Most of the world celebrates May first as International Worker’s Day. Here are some sleeper novels that offer diverse perspectives on United States labor history that I have found in the stacks recently.
by Chester Himes
From one of the godfathers of hardboiled crime fiction comes this story of an African American man who reluctantly takes of job as a union organizer at an airplane factory during World War II.
Blood on the Forge
by William Attaway
Three African-American brothers leave their home in the Kentucky hills to work in the steel mills of Pittsburgh prior to World War I in this grim realistic novel of Northern migration.
by Robert Penn Warren
This early, under-appreciated novel by Warren provides a fictionalized account of the Black Patch Tobacco Wars which took place on the borders of Kentucky and Tennessee in first decade of the twentieth century.
by Wallace Stegner
If Robert Penn Warren is associated with the American South, Wallace Stegner is associated with the American West. Joe Hill is his fictionalized biography of America’s most famous (executed) cartoonist, song writer, and anarchist.
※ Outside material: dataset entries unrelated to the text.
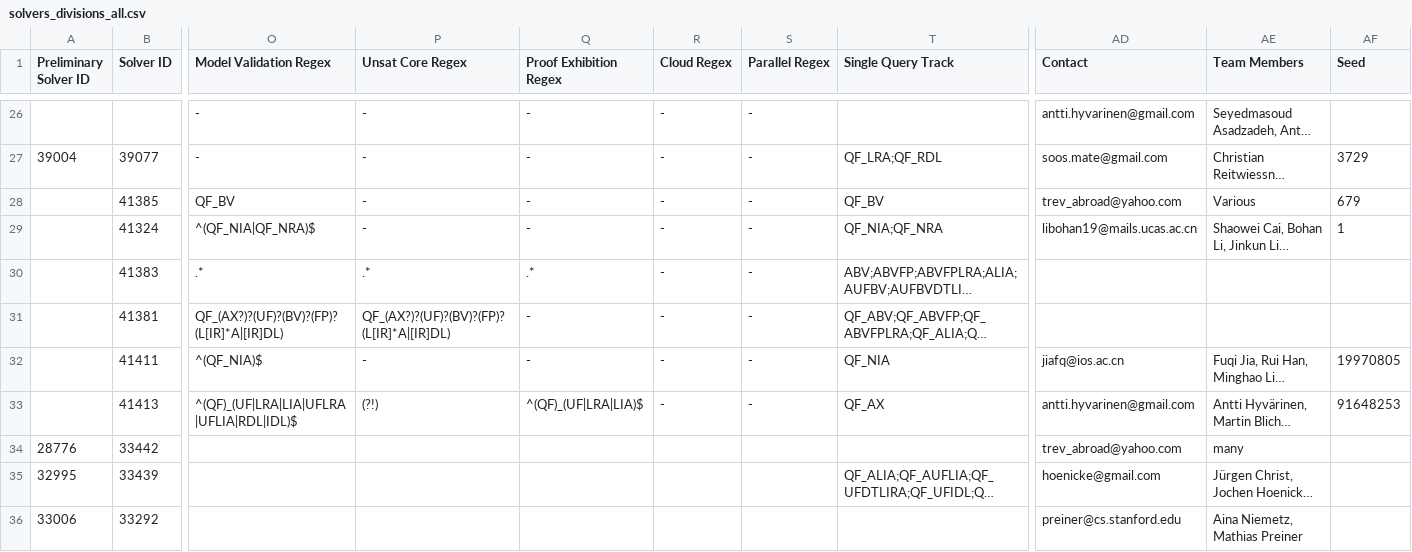
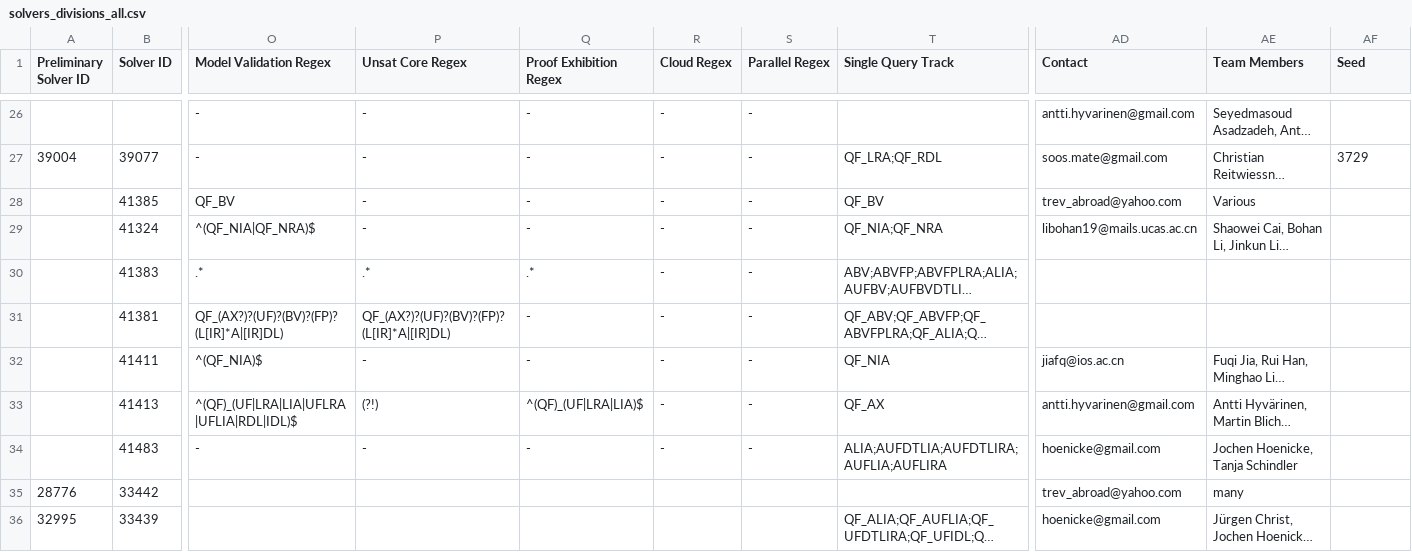
Before and after one commit to SMT-COMP/smt-comp, a CSV file: 2022/registration/solvers_divisions_all.csv, drawn as a sheet; only a part is shown, gaps mark what is left out; the shorter side is filled out with more unchanged rows; long unchanged cells end in …; rows hold the shown columns only; the diff names each change by its address in the sheet, - before the commit and + after, or states it on an @@ line.

```diff
--- a/2022/registration/solvers_divisions_all.csv
+++ b/2022/registration/solvers_divisions_all.csv
-AF28 (Seed): 679
+AF28 (Seed): (empty)
-AF29 (Seed): 1
+AF29 (Seed): (empty)
-AF32 (Seed): 19970805
+AF32 (Seed): (empty)
-AF33 (Seed): 91648253
+AF33 (Seed): (empty)
+row 34:  | 41483 | - | - | - | - | - | ALIA;AUFDTLIA;AUFDTLIRA;AUFLIA;AUFLIRA | hoenicke@gmail.com | Jochen Hoenicke, Tanja Schindler
```
Also changed, not shown: 1 other file.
Mr. Hill is also the inspiration for Stephen King’s son’s nom de plume.
Haymarket: A Novel
by Martin Duberman
Duberman trains his scholarly eye on the lives Albert and Lucy Parsons, an ex-Conderate interracial couple made famous by their participation in the Haymarket riots, an event which would define labor relations in the United States for decades.
Sometimes a Great Notion
by Ken Kesey
Hippie guru Kesey’s second novel brings us the Stamper family, a spirited clan that will bust a union and fight the current of a river rather than change the way they do business.
In the United States, we celebrate labor day on the first Monday in September.